Foraging Report 06/28/2010

School's out, World Cup is on, weather is hot, what else can I say? We have been spending lots of time at the local kid's museums, down at Rocky Neck State Park, at birthday parties, at the movies and in front of the TV.

Our weekly trips to Harkness Park finally yielded 3 bags of linden flowers and bracts to dry for tea. The fragrant flowers smell like honey, and we dry them in paper bags and store them for wintertime tea parties. We were stopped and questioned by several people as to what we were doing, including a pair of elderly Russian ladies out for a stroll. They were happy to see that someone knew what the tree was, and was interested in herbs and plants even in this modern age. The trees are easy to spot from a distance due to their speckled appearance from the lighter colored bracts against the darker green leaves. Lindens are often planted as landscaping trees for their pleasing shape.

White mulberries also ripened, and we picked a few bowls to snack on. They are not as flavorful as the red or black mulberries, and can seem almost watery, but make a good addition to fruit salads, granola, and yogurt. I think they look like a bowl of grubs.

The black raspberries are loving the sun and hot weather, and we often have to compete with birds for the fruit. We don't usually gather these in large quantities, as they can seem especially seedy. We use them fresh in breakfast granola and yogurt. My favorite summer berry, wineberry, is flowering. It is hard to see the small, white flower along the roadside, but we can spot a wineberry bramble patch easily from it's reddish blush. The whole plant is covered in red hairs which may seem soft, but there are still prickers on there too!

We tried some burdock flower stalk. Robert thinks it has an "oaky barrel" flavor, so he curried them. He also is searching for some edible seaweed books. We can gather some seaweed at the shore, like Irish sea moss, sea lettuce and kelp. Most books we can find on the subject are old, and from the British Isles, but we would like to forage some seaweed in Maine in August when we go camping. The garlic mustard is producing plenty of seeds, and they are dry enough to gather and separate from the papery sheaths. Those we add to toasted spices mixtures for curries, and top off breads with their peppery garlic bite.

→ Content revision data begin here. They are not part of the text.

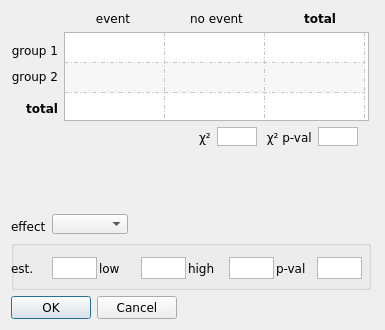
Qt form binary_data_form.ui (bwallace/OpenMeta-analyst-) before a commit.
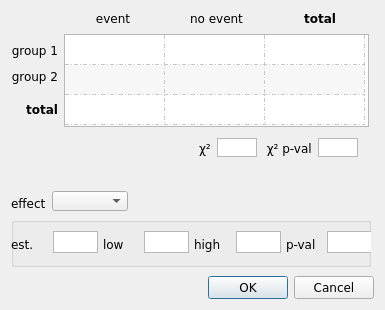
The same form after that commit. Icons and pictures are not drawn.

```diff
--- a/binary_data_form.ui
+++ b/binary_data_form.ui
@@ -10,19 +10,19 @@
     <x>0</x>
     <y>0</y>
     <width>385</width>
-    <height>330</height>
+    <height>310</height>
    </rect>
   </property>
   <property name="minimumSize">
    <size>
     <width>385</width>
-    <height>330</height>
+    <height>310</height>
    </size>
   </property>
   <property name="maximumSize">
    <size>
     <width>385</width>
-    <height>330</height>
+    <height>310</height>
    </size>
   </property>
   <property name="font">
@@ -46,6 +46,12 @@
    </property>
    <item row="0" column="0">
     <layout class="QGridLayout" name="gridLayout">
+     <property name="bottomMargin">
+      <number>9</number>
+     </property>
+     <property name="verticalSpacing">
+      <number>4</number>
+     </property>
      <item row="0" column="1">
       <widget class="QLabel" name="label_5">
        <property name="font">
@@ -110,16 +116,22 @@
      </item>
      <item row="1" column="1" rowspan="3" colspan="3">
       <widget class="QTableWidget" name="raw_data_table">
+       <property name="sizePolicy">
+        <sizepolicy hsizetype="Expanding" vsizetype="Fixed">
+         <horstretch>0</horstretch>
+         <verstretch>0</verstretch>
+        </sizepolicy>
+       </property>
        <property name="minimumSize">
         <size>
          <width>305</width>
-         <height>89</height>
+         <height>93</height>
         </size>
        </property>
        <property name="maximumSize">
         <size>
          <width>305</width>
-         <height>89</height>
+         <height>84</height>
         </size>
        </property>
        <property name="font">
@@ -130,6 +142,9 @@
        <property name="frameShadow">
         <enum>QFrame::Plain</enum>
        </property>
+       <property name="lineWidth">
+        <number>1</number>
+       </property>
        <property name="verticalScrollBarPolicy">
         <enum>Qt::ScrollBarAlwaysOff</enum>
        </property>
@@ -304,7 +319,7 @@
      <property name="sizeHint" stdset="0">
       <size>
        <width>20</width>
-       <height>40</height>
+       <height>12</height>
       </size>
      </property>
     </spacer>
@@ -344,7 +359,30 @@
      </item>
     </layout>
    </item>
-   <item row="5" column="0">
+   <item row="7" column="0" colspan="2">
+    <layout class="QVBoxLayout" name="verticalLayout_2">
+     <property name="leftMargin">
+      <number>36</number>
+     </property>
+     <property name="topMargin">
+      <number>3</number>
+     </property>
+     <item>
+      <widget class="QDialogButtonBox" name="buttonBox">
+       <property name="orientation">
+        <enum>Qt::Horizontal</enum>
+       </property>
+       <property name="standardButtons">
+        <set>QDialogButtonBox::Cancel|QDialogButtonBox::Ok</set>
+       </property>
+       <property name="centerButtons">
+        <bool>false</bool>
+       </property>
+      </widget>
+     </item>
+    </layout>
+   </item>
+   <item row="5" column="0" colspan="2">
     <widget class="QGroupBox" name="effect_grp_box">
      <property name="minimumSize">
       <size>
@@ -354,25 +392,25 @@
      </property>
      <property name="maximumSize">
       <size>
-       <width>411</width>
+       <width>360</width>
        <height>50</height>
       </size>
      </property>
      <property name="title">
       <string/>
      </property>
-     <widget class="QWidget" name="">
+     <widget class="QWidget" name="layoutWidget">
       <property name="geometry">
        <rect>
         <x>0</x>
-        <y>6</y>
-        <width>351</width>
-        <height>41</height>
+        <y>0</y>
+        <width>361</width>
+        <height>51</height>
        </rect>
       </property>
       <layout class="QHBoxLayout" name="horizontalLayout_4">
        <property name="spacing">
-        <number>2</number>
+        <number>5</number>
        </property>
        <item>
         <widget class="QLabel" name="label_12">
@@ -412,7 +450,7 @@
          <property name="maximumSize">
           <size>
            <width>45</width>
-           <height>19</height>
+           <height>22</height>
           </size>
          </property>
          <property name="font">
@@ -458,7 +496,7 @@
          <property name="maximumSize">
           <size>
            <width>45</width>
-           <height>19</height>
+           <height>22</height>
           </size>
          </property>
          <property name="font">
@@ -504,7 +542,7 @@
          <property name="maximumSize">
           <size>
            <width>45</width>
-           <height>19</height>
+           <height>22</height>
           </size>
          </property>
          <property name="font">
@@ -550,7 +588,7 @@
          <property name="maximumSize">
           <size>
            <width>45</width>
-           <height>19</height>
+           <height>22</height>
           </size>
          </property>
          <property name="font">
@@ -568,16 +606,6 @@
      </widget>
     </widget>
    </item>
-   <item row="6" column="0">
-    <widget class="QDialogButtonBox" name="buttonBox">
-     <property name="orientation">
-      <enum>Qt::Horizontal</enum>
-     </property>
-     <property name="standardButtons">
-      <set>QDialogButtonBox::Cancel|QDialogButtonBox::Ok</set>
-     </property>
-    </widget>
-   </item>
   </layout>
  </widget>
  <resources>
```
Left out of the diff: 64 changed lines with no effect on the pictures.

1 comment:

EM said...

I believe all seaweed is edible. Great blog!